Dec 31, 2022; Glendale, Arizona, USA; Michigan Wolverines defensive lineman Mazi Smith (58) celebrates a play against the TCU Horned Frogs in the 2022 Fiesta Bowl at State Farm Stadium. Mandatory Credit: Mark J. Rebilas-USA TODAY Sports
Cowboys shore up run defense with Michigan’s Mazi Smith and we like it … I think
I was live on the air covering the draft when the Cowboys selected Michigan defensive tackle Mazi Smith with the 26th overall pick. On-stream with me were two Cowboys fans, both older than me. The broadcast was high-energy and well-oiled until Dallas made their selection and sucked the air out of the room.
We had heard prior to the draft from multiple sources that head coach Mike McCarthy and defensive coordinator Dan Quinn had a difference of opinion for what they wanted to do with their first round pick. McCarthy wanted a tight end to replace Dalton Schultz, and Quinn wanted a cornerback to sure up the secondary—both reasonable options. I liked McCarthy’s a bit more, but whatever.
When the 26th pick came about, two players stood out for both fit and value. They were Notre Dame’s Michael Mayer and Penn State’s Joey Porter Jr., both of who the Cowboys were rumored to love and are surprisingly still available as we enter the second round. So which direction did they go in? Neither. Mazi Smith was the selection.
Here’s the thing with Mazi. The dude can play. Nobody denies that. On top of that, he fills a need that the Cowboys tried to address last season. However, it wasn’t the sexy pick, and it deflated me because of what could have been. It’s cruel to have a player like Mayer compared to all-time great Jason Witten and the Cowboys voluntarily pass on him for a guy that virtually every expert gave a second-round grade. One of my buddies who is a die-hard Michigan fan texted me following the pick, saying, “You’re gonna love Mazi Smith paired with Micah Parsons and the rest of that defense.” Didn’t matter. He wasn’t who I wanted.
On top of that, Dak Prescott is coming off the worst season of his career, co-leading the league in interceptions despite missing five games. Why wasn’t the top priority making sure Dak had no more excuses to play poorly? You’re paying the guy $40 million a year. He eventually has to look like it.

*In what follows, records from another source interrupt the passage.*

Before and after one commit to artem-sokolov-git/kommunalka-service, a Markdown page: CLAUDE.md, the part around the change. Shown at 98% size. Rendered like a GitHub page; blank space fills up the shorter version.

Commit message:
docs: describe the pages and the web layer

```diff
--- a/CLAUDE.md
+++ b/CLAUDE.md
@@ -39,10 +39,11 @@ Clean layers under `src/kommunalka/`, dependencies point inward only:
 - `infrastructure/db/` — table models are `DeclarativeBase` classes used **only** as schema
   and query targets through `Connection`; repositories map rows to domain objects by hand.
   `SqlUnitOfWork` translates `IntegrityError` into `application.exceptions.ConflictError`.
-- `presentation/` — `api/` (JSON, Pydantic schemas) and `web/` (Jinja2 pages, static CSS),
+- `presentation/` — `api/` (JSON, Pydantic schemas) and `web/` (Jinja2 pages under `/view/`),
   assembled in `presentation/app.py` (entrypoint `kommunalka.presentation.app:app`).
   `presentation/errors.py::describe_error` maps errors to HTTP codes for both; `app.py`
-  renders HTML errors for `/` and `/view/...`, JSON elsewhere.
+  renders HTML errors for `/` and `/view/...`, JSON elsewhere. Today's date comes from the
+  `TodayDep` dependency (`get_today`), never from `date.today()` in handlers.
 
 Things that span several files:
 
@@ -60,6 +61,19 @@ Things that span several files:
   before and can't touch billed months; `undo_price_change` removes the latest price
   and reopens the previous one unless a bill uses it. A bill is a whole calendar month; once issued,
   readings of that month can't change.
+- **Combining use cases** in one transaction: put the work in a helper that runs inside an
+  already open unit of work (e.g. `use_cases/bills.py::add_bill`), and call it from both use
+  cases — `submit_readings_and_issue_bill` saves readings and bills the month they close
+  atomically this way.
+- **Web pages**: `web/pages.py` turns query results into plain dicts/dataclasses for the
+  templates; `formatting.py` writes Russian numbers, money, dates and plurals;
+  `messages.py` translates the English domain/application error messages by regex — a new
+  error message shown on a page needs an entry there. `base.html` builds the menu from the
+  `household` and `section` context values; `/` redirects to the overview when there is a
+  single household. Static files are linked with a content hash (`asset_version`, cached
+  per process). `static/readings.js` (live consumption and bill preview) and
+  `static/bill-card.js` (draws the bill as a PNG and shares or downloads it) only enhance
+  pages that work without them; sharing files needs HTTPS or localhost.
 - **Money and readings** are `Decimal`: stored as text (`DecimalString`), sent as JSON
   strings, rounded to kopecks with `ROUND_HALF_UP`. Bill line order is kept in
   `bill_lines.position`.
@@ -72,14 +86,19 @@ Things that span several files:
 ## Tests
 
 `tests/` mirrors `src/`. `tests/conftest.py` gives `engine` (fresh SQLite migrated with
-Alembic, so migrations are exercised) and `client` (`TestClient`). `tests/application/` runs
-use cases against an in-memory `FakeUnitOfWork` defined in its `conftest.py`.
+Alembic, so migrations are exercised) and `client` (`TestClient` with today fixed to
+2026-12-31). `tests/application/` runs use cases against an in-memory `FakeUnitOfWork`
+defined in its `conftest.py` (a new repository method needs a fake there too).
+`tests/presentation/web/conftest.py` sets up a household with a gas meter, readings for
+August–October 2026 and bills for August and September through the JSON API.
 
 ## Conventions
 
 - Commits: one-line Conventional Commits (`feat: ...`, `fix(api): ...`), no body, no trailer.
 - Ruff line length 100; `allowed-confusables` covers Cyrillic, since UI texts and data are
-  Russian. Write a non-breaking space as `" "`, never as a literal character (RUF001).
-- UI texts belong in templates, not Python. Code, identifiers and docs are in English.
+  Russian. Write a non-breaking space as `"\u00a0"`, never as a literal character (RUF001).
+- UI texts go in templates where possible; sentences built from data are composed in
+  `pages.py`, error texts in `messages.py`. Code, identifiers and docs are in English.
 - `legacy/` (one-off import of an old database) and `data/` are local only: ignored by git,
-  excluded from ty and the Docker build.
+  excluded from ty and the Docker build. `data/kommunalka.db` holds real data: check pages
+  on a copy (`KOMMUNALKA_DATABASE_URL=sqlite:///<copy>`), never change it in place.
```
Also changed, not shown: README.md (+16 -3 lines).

With that said, it didn’t take long for my mind to change. I was driving home from my studio and decided to stop at Wendy’s since I hadn’t eaten all day. While I’m waiting at the drive-thru, I see a tweet from Cowboys reporter Patrik Walker. It stated the Cowboys had received multiple offers to trade back, including one from the defending Super Bowl champion Kansas City Chiefs who held the 31st overall pick, which they would eventually use on Kansas State edge rusher Felix Anudike-Uzomah. The Cowboys were entertaining trading back until they discovered that Chiefs head coach Andy Reid was trading up for a particular player. That player was Mazi Smith.
It may sound silly, but knowing one of the best coaches in the NFL wanted to trade up for the player you just took seems to redeem the once air-sucking feeling you felt when the pick was made. You know if Kansas City had taken him, he would become the next Warren Sapp. Because of that, I was able to stuff myself with chicken nuggets with a smile on my face knowing Dallas was smart enough to take a player the Chiefs wanted. Sounds crazy, I know.
The reality is that Mazi Smith solves a problem. He’s a 6-3, 326-pound monster who sits in the middle of the defensive line and makes it impossible for runners to hit their gaps. He’s a beast with freakish leverage and tremendous explosiveness. He’ll be a welcome addition to that defensive front alongside Osa Odighizuwa, Johnathan Hankins, Quinton Bohanna, and Neville Gallimore.
Scouts love his upside as a pass rusher as well. He’s a disruptor who will force attention freeing up the other physical freaks on Dallas’ defensive line like Parsons and DeMarcus Lawrence to go one-on-one with inevitably slower offensive linemen. He accumulated 48 tackles last season to go along with 2½ tackles for loss. The stats don’t pop, but they’re not supposed to. His role doesn’t require a gaudy stat sheet. The pick is actually very good.
Trust me, I wanted Michael Mayer too, and maybe he’ll fall far enough for Dallas to make a move for him. Maybe Porter Jr. slips just enough to force Dallas’ hand. But this is the wonderful part about the draft. if your first-round pick sucked, there are six more rounds to make up for it. In this case, Dallas’ pick didn’t suck. It just wasn’t sexy.
Dan Quinn has a way of turning guys you’d never thought would contribute into big-time players. Smith has the tools to be that guy for Dallas and sure up a problem that has lingered for years.